It is doubtful if Aggie and I would have known anything about Tish's plan had Aggie not seen the advertisement in the newspaper. She came to my house at once in violent excitement and with her bonnet over her ear, and gave me the newspaper clipping to read. It said:
"Wanted: A small donkey. Must be gentle, female, and if possible answer to the name of Modestine. Address X 27, Morning News."
"Well," I said when I had read it, "did you insert the advertisement or do you propose to answer it?"
Aggie was preparing to take a drink of water, but, the water being cold and the weather warm, she was dabbing a little on her wrists first to avoid colic. She looked up at me in surprise.

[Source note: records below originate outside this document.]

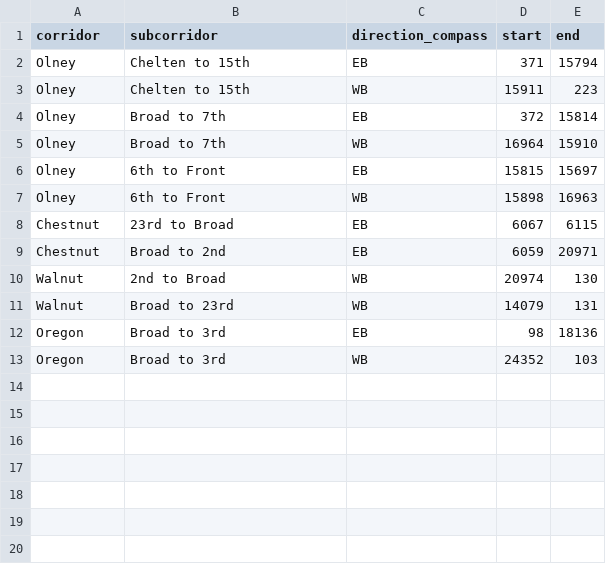
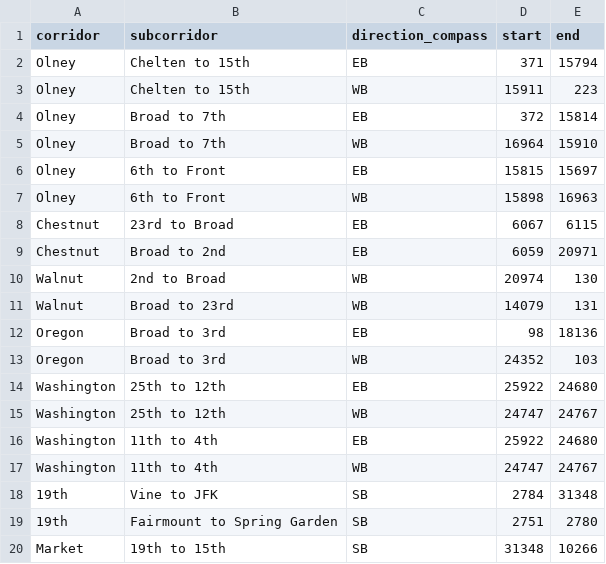
Before and after one commit to bensh5/ocs-transit-reports, a CSV file: data/corridors.csv, drawn as a sheet; the diff names each change by its address in the sheet, - before the commit and + after, or states it on an @@ line.

Commit message:
Corridor sandbox scripts

```diff
--- a/data/corridors.csv
+++ b/data/corridors.csv
+row 14: Washington | 25th to 12th | EB | 25922 | 24680
+row 15: Washington | 25th to 12th | WB | 24747 | 24767
+row 16: Washington | 11th to 4th | EB | 25922 | 24680
+row 17: Washington | 11th to 4th | WB | 24747 | 24767
+row 18: 19th | Vine to JFK | SB | 2784 | 31348
+row 19: 19th | Fairmount to Spring Garden | SB | 2751 | 2780
+row 20: Market | 19th to 15th | SB | 31348 | 10266
```
Also changed, not shown: 14 other files.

"Do you mean to say, Lizzie," she demanded, "that you don't recognize that advertisement?"
"Modestine?" I reflected. "I've heard the name before somewhere. Didn't Tish have a cook once named Modestine?"
But it seemed that that was not it. Aggie sat down opposite me and took off her bonnet. Although it was only the first of May, the weather, as I have said, was very warm.
"To think," she said heavily, "that all the time while I was reading it aloud to her when she was laid up with neuralgia she was scheming and planning and never saying a word to me! Not that I would have gone; but I could have sent her mail to her, and at least have notified the authorities if she had disappeared."
"Reading what aloud to her—her mail?" I asked sharply.
"'Travels with a Donkey,'" Aggie replied. "Stevenson's 'Travels with a Donkey.' It isn't safe to read anything aloud to Tish any more. The older she gets the worse she is. She thinks that what any one else has done she can go and do. If she should read a book on poultry-farming she would think she could teach a young hen to lay an egg."
As Aggie spoke a number of things came back to me. I recalled that the Sunday before, in church, Tish had appeared absorbed and even more devout than usual, and had taken down the headings of the sermon on her missionary envelope; but that, on my leaning over to see if she had them correctly, she had whisked the paper away before I had had more than time to see the first heading. It had said "Rubber Heels."
Aggie was pacing the floor nervously, holding the empty glass.
"She's going on a walking tour with a donkey, that's what, Lizzie," she said, pausing before me. "I could see it sticking out all over her while I read that book. And if we go to her now and tax her with it she'll admit it. But if she says she is doing it to get thin don't you believe it."
That was all Aggie would say. She shut her lips and said she had come for my recipe for caramel custard. But when I put on my wraps and said I was going to Tish's she said she would come along.
Tish lives in an apartment, and she was not at home. Miss Swift, the seamstress, opened the door and stood in the doorway so we could not enter.
"I'm sorry, Miss Aggie and Miss Lizzie," she said, putting out her left elbow as Aggie tried to duck by her; "but she left positive orders to admit nobody. Of course if she had known you were coming—but she didn't."
"What are you making, Miss Letitia?" Aggie asked sweetly. "Summer clothes?"
"Yes. Some little thin things—it's getting so hot!"
"Humph! I see you are making them with an upholsterer's needle!" said Aggie, and marched down the hall with her head up....